3. From a football standpoint, Slay and the Eagles' secondary have a huge challenge against a deep and talented Pittsburgh wide receiver corps led by JuJu Smith-Shuster (17 catches, 160 yards, 3 TDs), Diontae Johnson (14-149-TD), and rookie Chase Claypool, who is averaging 25.2 yards per catch on six receptions. Pittsburgh also has a very talented tight end in Eric Ebron. Who does Slay match up against? That's a great question for Defensive Coordinator Jim Schwartz to answer during the week of preparation.
4. As good as Pittsburgh's defensive line has been, the Eagles are coming on strong as well with 13 quarterback sacks the last two weeks and strong play against the run. For the defense to have success on Sunday, the Eagles have to win at the line of scrimmage and tackle Fletcher Cox feels like the group is up to the task.
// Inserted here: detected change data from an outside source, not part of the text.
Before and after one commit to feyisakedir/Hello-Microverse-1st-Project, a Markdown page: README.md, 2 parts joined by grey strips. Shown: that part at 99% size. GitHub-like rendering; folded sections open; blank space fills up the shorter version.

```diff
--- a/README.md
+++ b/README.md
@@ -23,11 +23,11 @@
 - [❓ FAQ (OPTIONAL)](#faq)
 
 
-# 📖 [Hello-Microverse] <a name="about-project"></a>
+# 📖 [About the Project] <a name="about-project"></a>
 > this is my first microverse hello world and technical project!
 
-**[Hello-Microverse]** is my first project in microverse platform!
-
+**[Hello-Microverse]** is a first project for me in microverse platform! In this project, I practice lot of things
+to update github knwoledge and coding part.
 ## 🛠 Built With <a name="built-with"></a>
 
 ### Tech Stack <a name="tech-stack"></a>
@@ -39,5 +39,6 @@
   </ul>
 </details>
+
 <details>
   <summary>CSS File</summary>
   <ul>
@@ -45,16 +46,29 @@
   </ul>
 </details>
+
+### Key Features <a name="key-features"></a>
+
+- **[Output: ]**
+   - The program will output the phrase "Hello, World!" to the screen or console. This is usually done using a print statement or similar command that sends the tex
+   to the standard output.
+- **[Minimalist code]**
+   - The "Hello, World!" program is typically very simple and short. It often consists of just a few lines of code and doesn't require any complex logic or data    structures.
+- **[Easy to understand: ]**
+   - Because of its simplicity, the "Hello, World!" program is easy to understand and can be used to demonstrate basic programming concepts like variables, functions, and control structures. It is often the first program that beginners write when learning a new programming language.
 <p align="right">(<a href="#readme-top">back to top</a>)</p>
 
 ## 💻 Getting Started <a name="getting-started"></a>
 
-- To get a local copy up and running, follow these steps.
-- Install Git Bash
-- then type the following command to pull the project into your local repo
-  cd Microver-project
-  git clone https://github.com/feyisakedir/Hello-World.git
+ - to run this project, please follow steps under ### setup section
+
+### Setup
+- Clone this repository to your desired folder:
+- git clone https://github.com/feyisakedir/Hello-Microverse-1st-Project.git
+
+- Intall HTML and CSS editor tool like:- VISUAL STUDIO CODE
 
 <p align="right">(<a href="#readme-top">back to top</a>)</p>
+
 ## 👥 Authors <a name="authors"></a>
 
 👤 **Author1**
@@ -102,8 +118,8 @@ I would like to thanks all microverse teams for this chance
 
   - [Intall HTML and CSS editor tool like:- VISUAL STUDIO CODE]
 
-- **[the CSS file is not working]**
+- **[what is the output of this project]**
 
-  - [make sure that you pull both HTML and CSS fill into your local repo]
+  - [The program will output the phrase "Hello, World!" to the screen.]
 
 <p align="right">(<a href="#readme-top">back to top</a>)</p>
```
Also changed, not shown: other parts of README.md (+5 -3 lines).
"I've been blessed to be around a bunch a talented defensive lines, a bunch of special groups, and this group here just adds on to it," he said. "We have a bunch of guys who come to work every day. None of the guys are selfish and that's the great thing about being around a great group of guys who are here now and also in the past. Every guy is selfless and is communicating on what's going on. I think that's the really good thing about the defensive line we have here."
5. Quarterback Carson Wentz has accumulated 10 rushing first downs in the last two games and, clearly, his running has added to the offensive productivity. Head Coach Doug Pederson is a big fan of No. 11 using his legs.
"We've encouraged him to use his legs, especially on passing situations when things break down. He's really good at it, he breaks tackles, he gets out of it, he's extended plays, and he's been successful," Pederson said. "We still have to be smart in the run game and some of the things that we do with him, but it's a little bit of a conscious effort to get him more involved in the run game as a runner because he is big, strong, and powerful. Why not utilize that when we can?"
6. Ben Roethlisberger against the Eagles in his career: 2-2 record, 56 percent completion percentage, three touchdowns, and three interceptions. Here is the key number: The Eagles have sacked Roethlisberger 14 times in those four games. So, yeah, the pass rush is kind of huge on Sunday.
7. Injury report: The Eagles welcomed back wide receiver J.J. Arcega-Whiteside as a full-time participant in practice on Wednesday and both Alshon Jeffery and DeSean Jackson were limited, so it's very much a question mark as to their playing on Sunday. Lots of hamstring issues among those who did not practice – safeties Rodney McLeod and Rudy Ford along with linebacker T.J. Edwards. Cornerback Avonte Maddox and offensive tackle Lane Johnson did not practice with ankle injuries. It is something to keep an eye on as the week progresses.
8. The opposition hasn't exactly been great, but don't discount the Pittsburgh run defense, which has allowed only 54 yards per game in its three wins. It's critical to get the running game going, and the Eagles have averaged 130 yards per game the last three weeks. Wentz's numbers count. All of them do. Look for the Eagles to be creative running the football on Sunday, Wentz included.